Task brief:
Should a line in the entries below contain "drawn", return that line.

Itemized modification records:
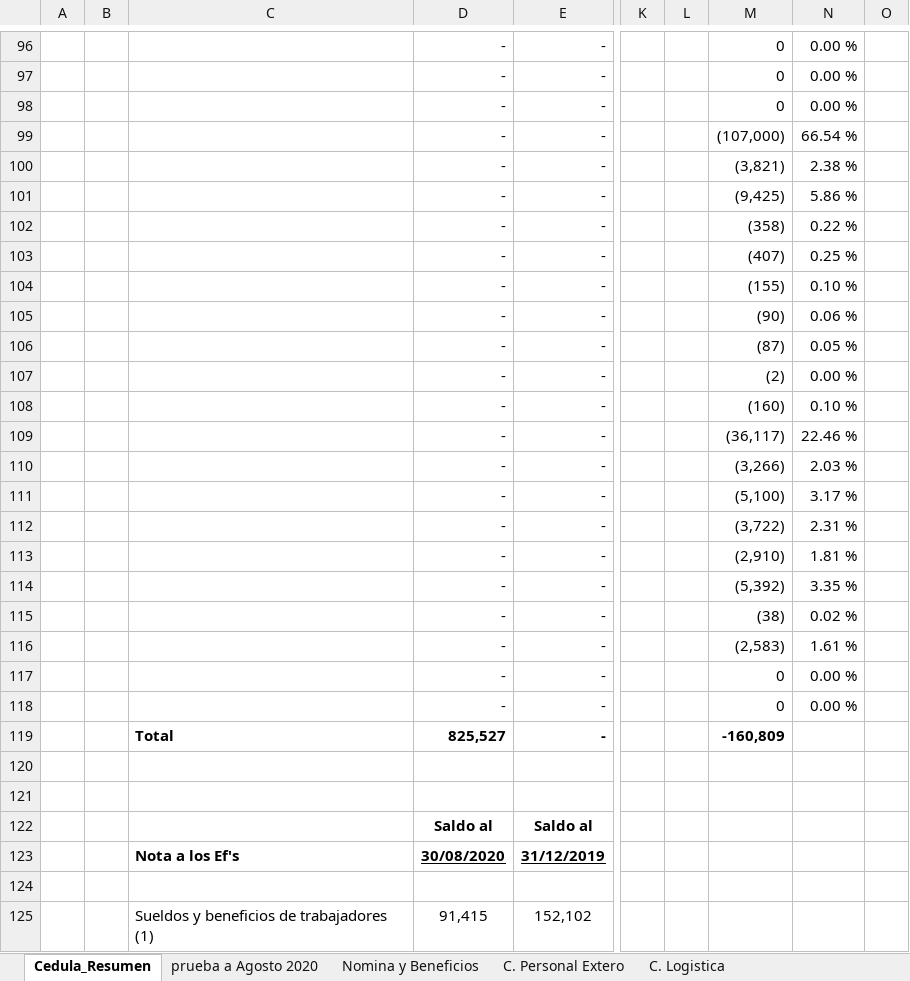
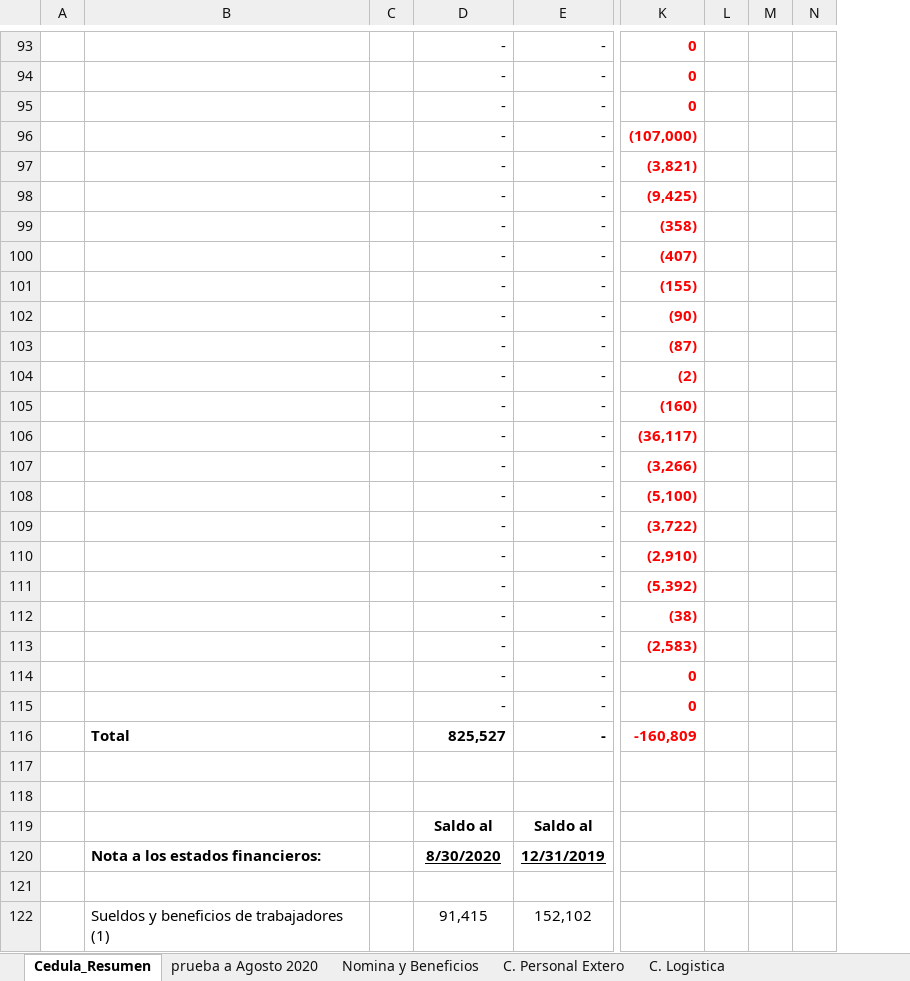
Before and after one commit to cesarleon911/VISACOM, an Excel workbook: FASE II - Ejecucion/7000 Resultados/7220 - Auditoria de Costos.xlsx, sheet Cedula_Resumen, drawn as a sheet; only a part is shown, gaps mark what is left out; values as stored, in another font and other column widths than the file's, no borders; removed rows and columns are numbered as before the commit, all else as after; the diff covers the shown part only; the diff names each change by its address in the sheet, - before the commit and + after, or states it on an @@ line.

Commit message:
Fase II - Actualizado

```diff
--- a/FASE II - Ejecucion/7000 Resultados/7220 - Auditoria de Costos.xlsx (sheet Cedula_Resumen)
+++ b/FASE II - Ejecucion/7000 Resultados/7220 - Auditoria de Costos.xlsx (sheet Cedula_Resumen)
-column A, empty
+column C, empty
-column K, empty
-column L, empty
-column N, rows 96-118: 0.00 % | 0.00 % | 0.00 % | 66.54 % | 2.38 % | 5.86 % | 0.22 % | 0.25 % | 0.10 % | 0.06 % | 0.05 % | 0.00 % | 0.10 % | 22.46 % | 2.03 % | 3.17 % | 2.31 % | 1.81 % | 3.35 % | 0.02 % | 1.61 % | 0.00 % | 0.00 %
-column O, empty
+column L, empty
+column M, empty
+column N, empty
-K93:K115 bold: off
+K93:K115 bold: on
-K93:K116 text colour: black
+K93:K116 text colour: #FF0000
-B120: Nota a los Ef's
+B120: Nota a los estados financieros:
-D120: 30/08/2020
+D120: 8/30/2020
-E120: 31/12/2019
+E120: 12/31/2019
```
Also changed, not shown: 2 added rows, 5 removed rows, 6 edited cells, cell formats and merged cells elsewhere in this sheet, sheet Nomina y Beneficios, sheet C. Personal Extero, sheet prueba a Agosto 2020, sheet C. Directos de Produccion, sheet C. Logistica, formulas that keep their value, FASE II - Ejecucion/5000 Activos/5100 Efectivo y equivalentes de efectivo/5101 - Auditoria de caja y bancos.xlsx, FASE II - Ejecucion/5000 Activos/5200 Cuentas por Cobrar/5201 - Auditoria de cuentas por cobrar.xlsx, 19 other files.
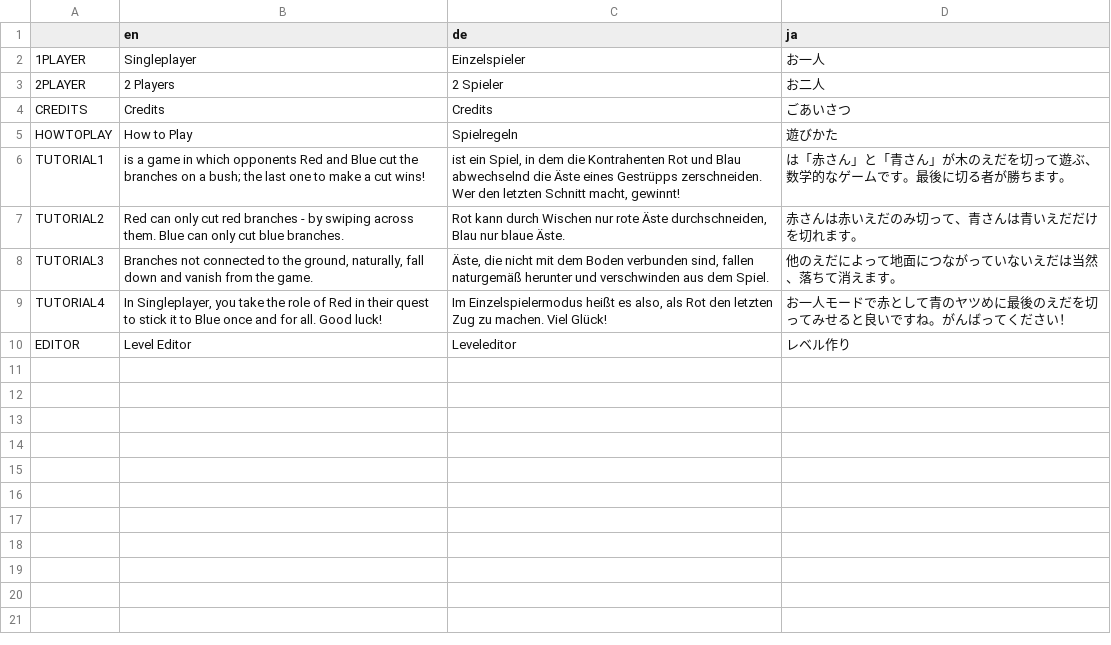
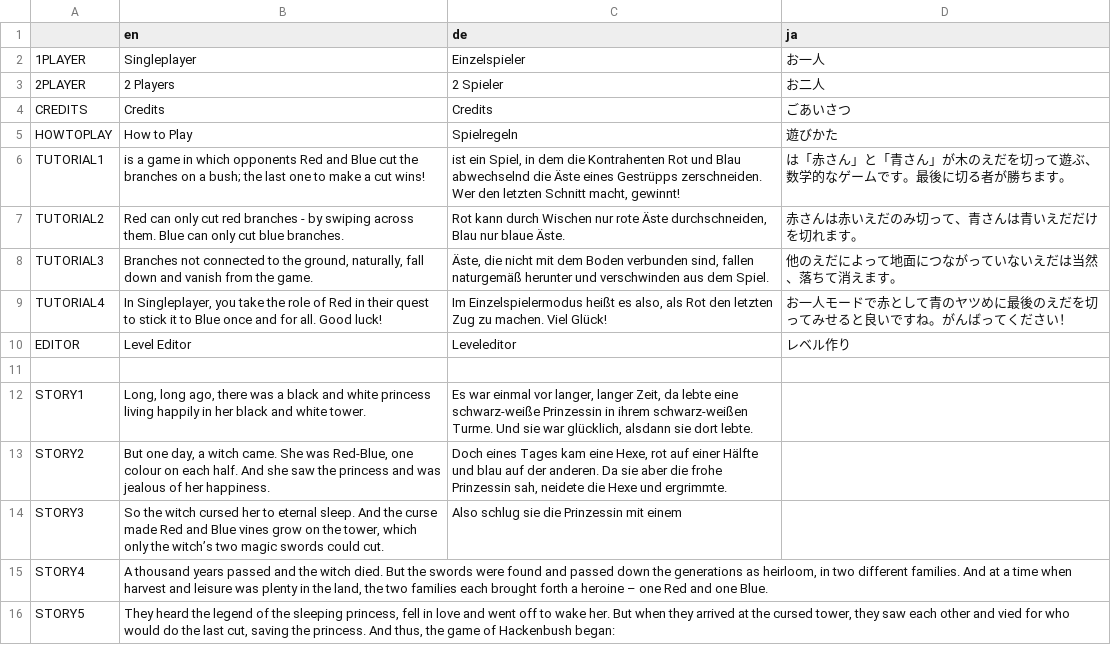
Before and after one commit to lennart-finke/hackenbush, a CSV file: Text/text.csv, drawn as a sheet.

Commit message:
Added assets for story introduction

```diff
--- a/Text/text.csv
+++ b/Text/text.csv
@@ -10 +10,7 @@ TUTORIAL4,"In Singleplayer, you take the role of Red in their quest to stick it
 EDITOR,Level Editor,Leveleditor,レベル作り
+,,,
+STORY1,"Long, long ago, there was a black and white princess living happily in her black and white tower.","Es war einmal vor langer, langer Zeit, da lebte eine schwarz-weiße Prinzessin in ihrem schwarz-weißen Turme. Und sie war glücklich, alsdann sie dort lebte.",
+STORY2,"But one day, a witch came. She was Red-Blue, one colour on each half. And she saw the princess and was jealous of her happiness.","Doch eines Tages kam eine Hexe, rot auf einer Hälfte und blau auf der anderen. Da sie aber die frohe Prinzessin sah, neidete die Hexe und ergrimmte.",
+STORY3,"So the witch cursed her to eternal sleep. And the curse made Red and Blue vines grow on the tower, which only the witch’s two magic swords could cut. ",Also schlug sie die Prinzessin mit einem ,
+STORY4,"A thousand years passed and the witch died. But the swords were found and passed down the generations as heirloom, in two different families. And at a time when harvest and leisure was plenty in the land, the two families each brought forth a heroine – one Red and one Blue.",,
+STORY5,"They heard the legend of the sleeping princess, fell in love and went off to wake her. But when they arrived at the cursed tower, they saw each other and vied for who would do the last cut, saving the princess. And thus, the game of Hackenbush began:",,
```
Also changed, not shown: 25 other files.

Written reply:
Before and after one commit to cesarleon911/VISACOM, an Excel workbook: FASE II - Ejecucion/7000 Resultados/7220 - Auditoria de Costos.xlsx, sheet Cedula_Resumen, drawn as a sheet; only a part is shown, gaps mark what is left out; values as stored, in another font and other column widths than the file's, no borders; removed rows and columns are numbered as before the commit, all else as after; the diff covers the shown part only; the diff names each change by its address in the sheet, - before the commit and + after, or states it on an @@ line.
Before and after one commit to lennart-finke/hackenbush, a CSV file: Text/text.csv, drawn as a sheet.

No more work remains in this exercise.